* **Required action**
Pull every line with the word "docs" out of the entries below.

* **Records from a dataset**
━━━━━━

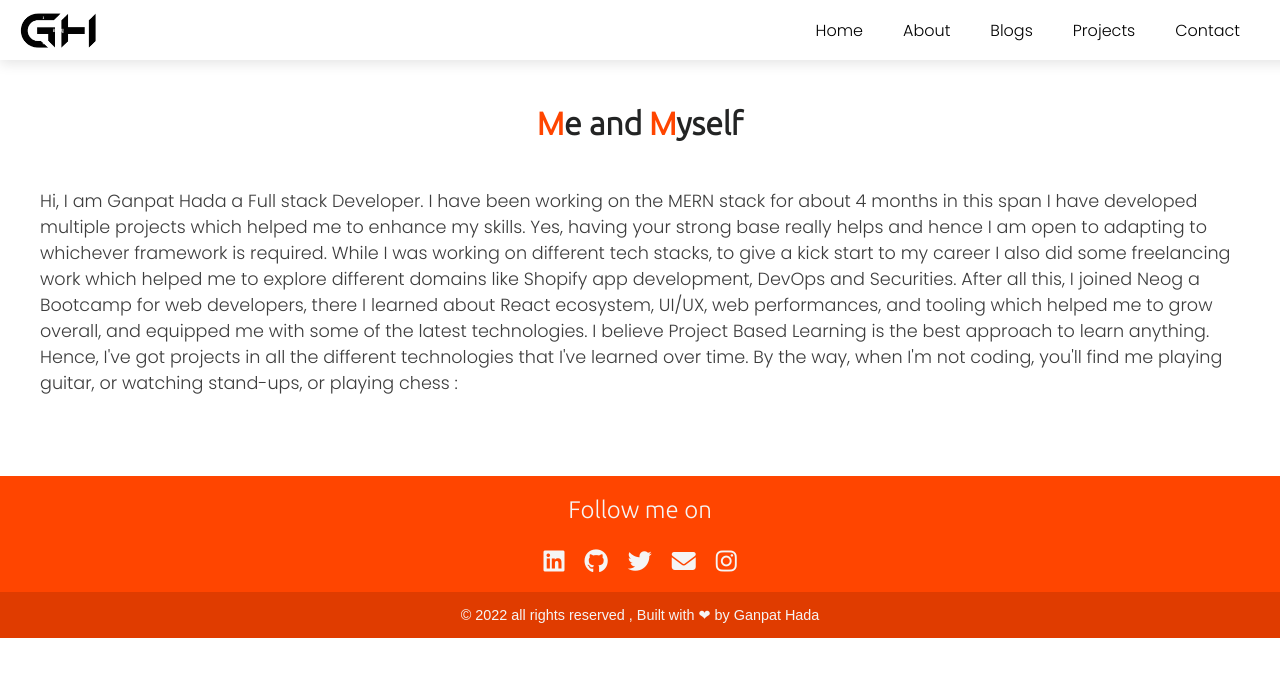
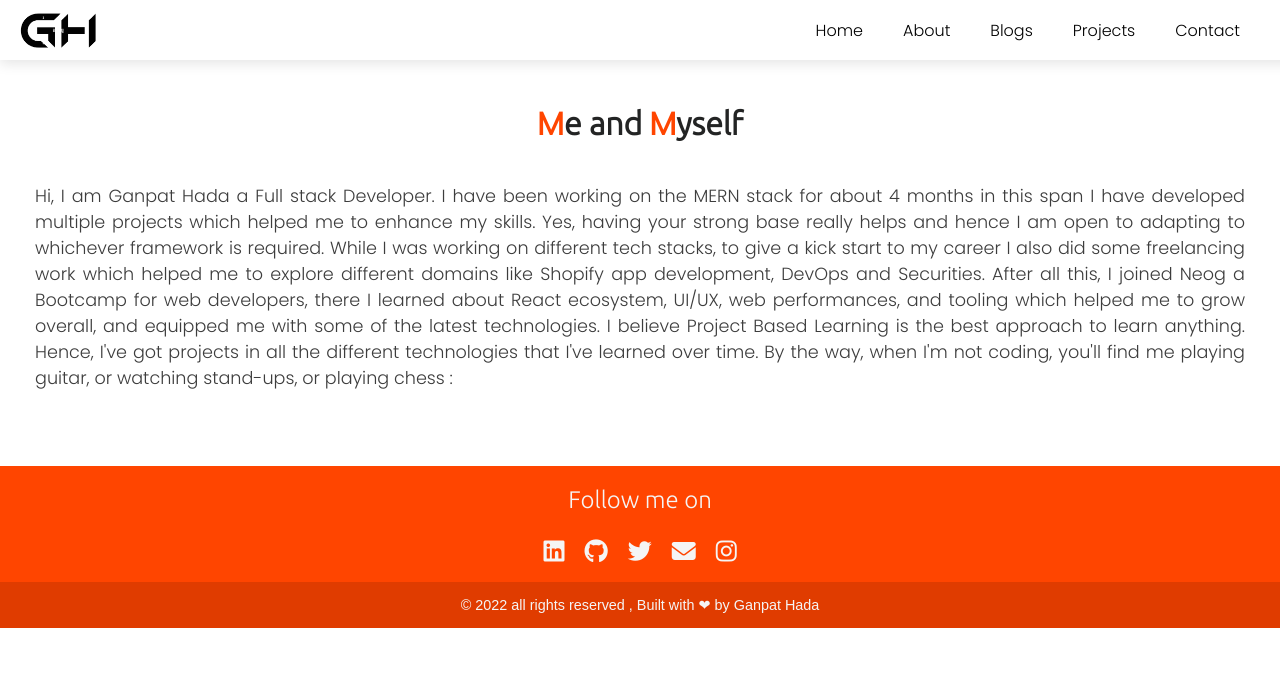
Before and after one commit to GanpatHada/ganpathada-portfolio, a React (Create React App) app: page /about in a window 1280 px wide. Shown: the top 676 px of the page. Built offline with nearby package versions, Linux system fonts and the light colour scheme; a web font is replaced by a local one.

Commit message:
-no-commit

```diff
--- a/src/App.css
+++ b/src/App.css
@@ -428,9 +428,10 @@ footer i{
 
 }
 #about div {
-  padding: 20px;
+  padding: 15px;
   color: #3d3d3d;
   font-size: 1.1rem;
+  text-align: justify;
 }
 @media (min-width: 748px) and (max-width: 1000px){
   main h1{
```
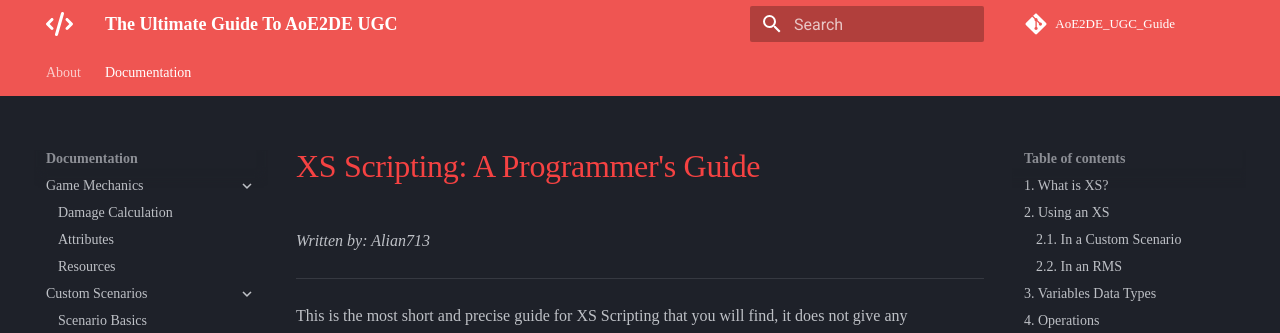
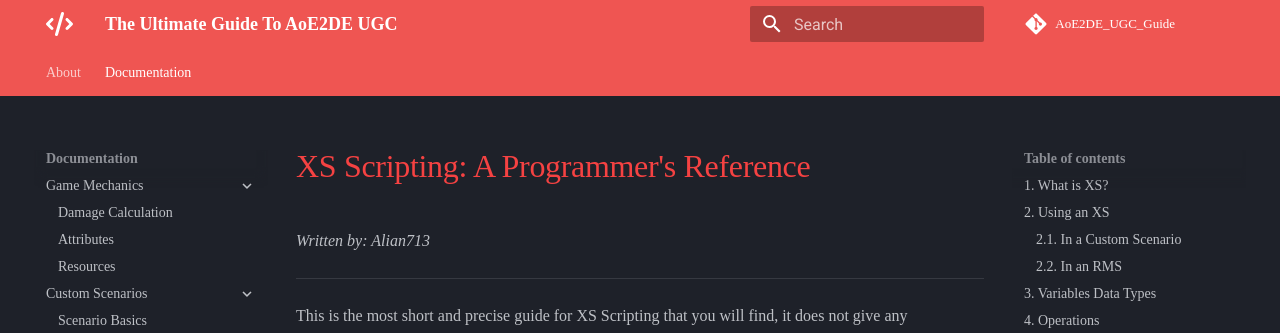
Before and after one commit to Divy1211/AoE2DE_UGC_Guide, an MkDocs documentation site: the page built from docs/general/xs/programmer.md, in a window 1280 px wide and 900 px high. Shown: the top 333 px of the window. Built offline with MkDocs 1.6.1 and Material for MkDocs 9.7.7, drawn with Linux system fonts in a browser that asks for light colours; comment, search, counter and statistics services are not loaded.

Commit message:
fixed typo3

```diff
--- a/docs/general/xs/programmer.md
+++ b/docs/general/xs/programmer.md
@@ -1,4 +1,4 @@
-# XS Scripting: A Programmer's Guide
+# XS Scripting: A Programmer's Reference
 *Written by: Alian713*
 
 ---
```
Also changed, not shown: docs/general/xs/beginner.md (+1 -1 lines).
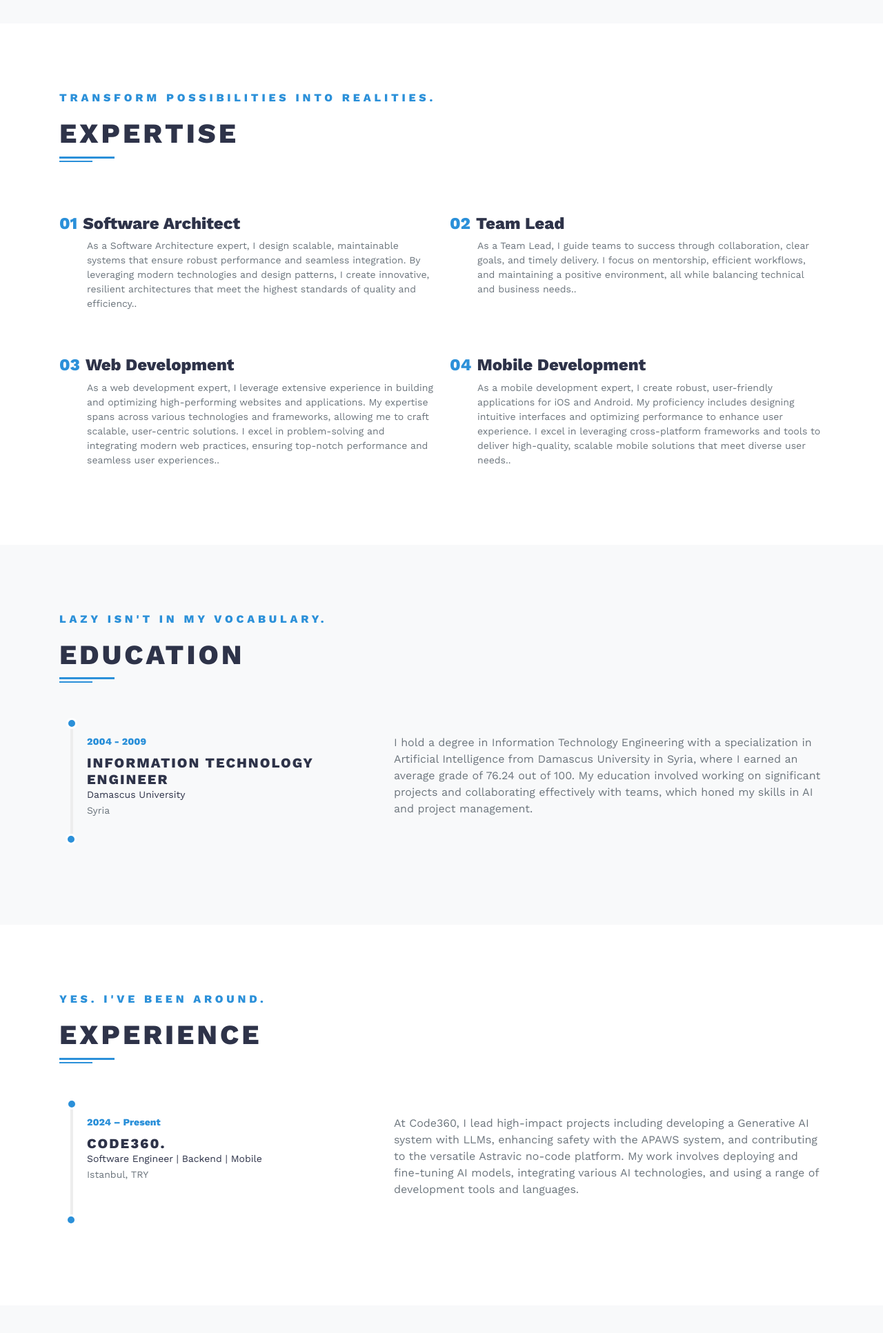
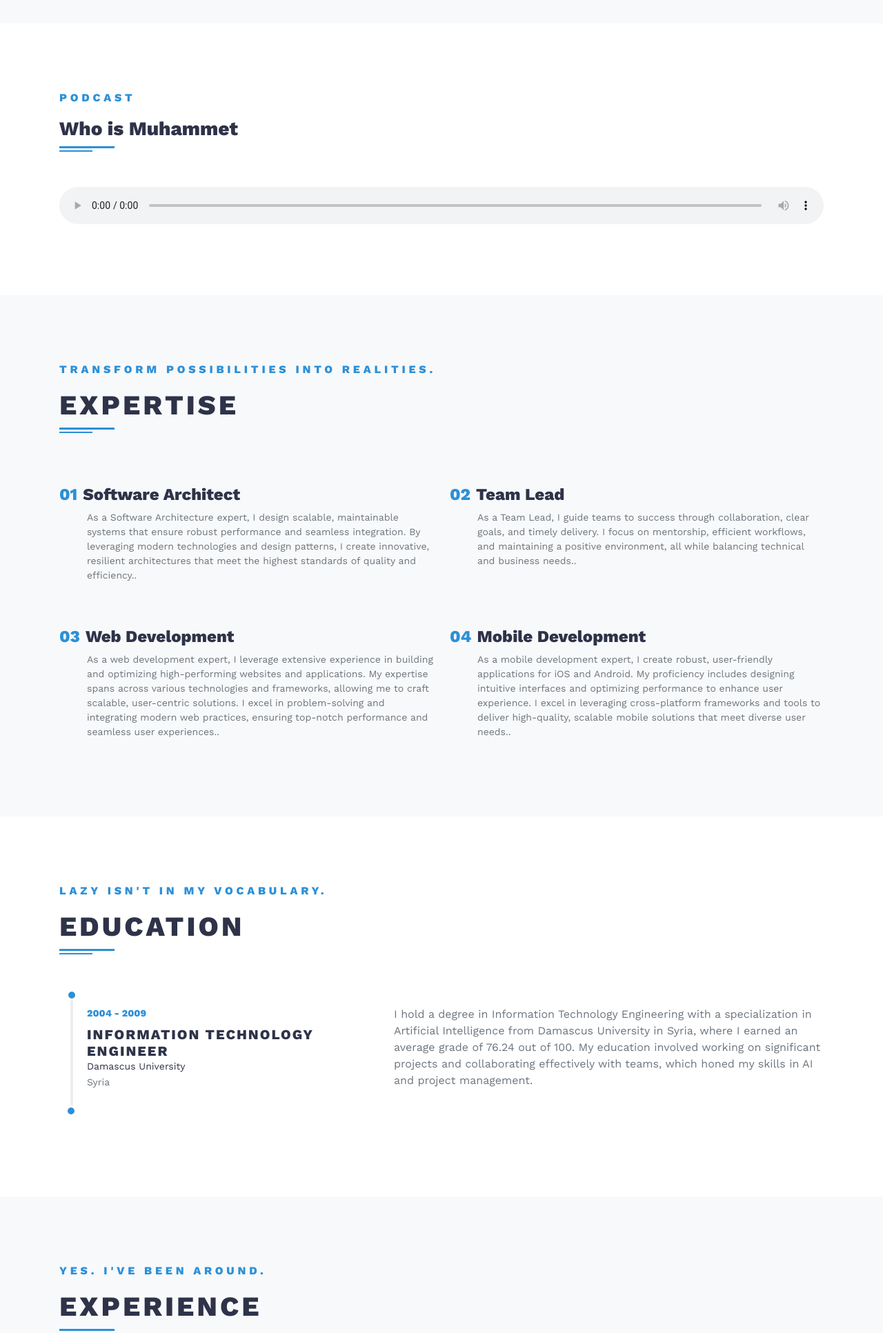
Before and after one commit to mhdabdelrhman/mhdabdelrhman.github.io, a plain HTML site: page index.html in a window 1280 px wide. Shown: the part 1280-3213 px from the top of the page at 69% size. Drawn offline with nearby package versions, Linux system fonts and the light colour scheme.

Commit message:
Add podcast

```diff
--- a/index.html
+++ b/index.html
@@ -60,8 +60,21 @@
         <p class="text-muted mb-0">I thrive in collaborative environments, guiding teams to deliver innovative solutions that meet challenging deadlines. Passionate about continuous learning, I hold certifications in generative AI, constantly pushing the boundaries of technology.</p>
       </div>
     </section>
+    <!-- Podcast Section-->
+    <section class="py-5" id="podcast">
+      <div class="container py-5">
+        <header class="mb-5">
+          <p class="fw-bold text-primary text-uppercase letter-spacing-3">Podcast</p>
+          <h2 class="h3 lined">Who is Muhammet</h2>
+        </header>
+        <audio controls class="w-100">
+          <source src="audio/podcast.wav" type="audio/wav">
+          Your browser does not support the audio tag.
+        </audio>
+      </div>
+    </section>
     <!-- Expertise Section        -->
-    <section class="py-5" id="expertise">
+    <section class="py-5 bg-light" id="expertise">
       <div class="container py-5">
         <header class="mb-5 pb-4">
           <p class="fw-bold text-primary text-uppercase letter-spacing-3">transform possibilities into realities.</p>
@@ -88,7 +101,7 @@
       </div>
     </section>
     <!-- Education Section-->
-    <section class="py-5 bg-light" id="education">
+    <section class="py-5" id="education">
       <div class="container py-5">
         <header class="mb-5 pb-4">
           <p class="fw-bold text-primary text-uppercase letter-spacing-3">Lazy isn't in my vocabulary.</p>
@@ -146,7 +159,7 @@
       </div>
     </section>
     <!-- Experience Section        -->
-    <section class="py-5" id="experience">
+    <section class="py-5 bg-light" id="experience">
       <div class="container py-5">
         <header class="mb-5 pb-4">
           <p class="fw-bold text-primary text-uppercase letter-spacing-3">Yes. I've been around.</p>
@@ -200,7 +213,7 @@
       </div>
     </section>
     <!-- Education Section        -->
-    <section class="bg-light py-5" id="contact">
+    <section class="py-5" id="contact">
       <div class="container py-5">
         <header class="mb-5 pb-4">
           <p class="fw-bold text-primary text-uppercase letter-spacing-3">Call me, maybe.</p>
@@ -223,7 +236,7 @@
       </div>
     </section>
     <!-- Footer-->
-    <footer class="pt-5">
+    <footer class="pt-5 bg-light">
       <div class="container text-center py-5">
         <div class="row px-4">
           <div class="col-lg-7 mx-auto">
```
Also changed, not shown: 1 other file.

━━━━━━

* **Answer space**
Before and after one commit to Divy1211/AoE2DE_UGC_Guide, an MkDocs documentation site: the page built from docs/general/xs/programmer.md, in a window 1280 px wide and 900 px high. Shown: the top 333 px of the window. Built offline with MkDocs 1.6.1 and Material for MkDocs 9.7.7, drawn with Linux system fonts in a browser that asks for light colours; comment, search, counter and statistics services are not loaded.
--- a/docs/general/xs/programmer.md
+++ b/docs/general/xs/programmer.md
Also changed, not shown: docs/general/xs/beginner.md (+1 -1 lines).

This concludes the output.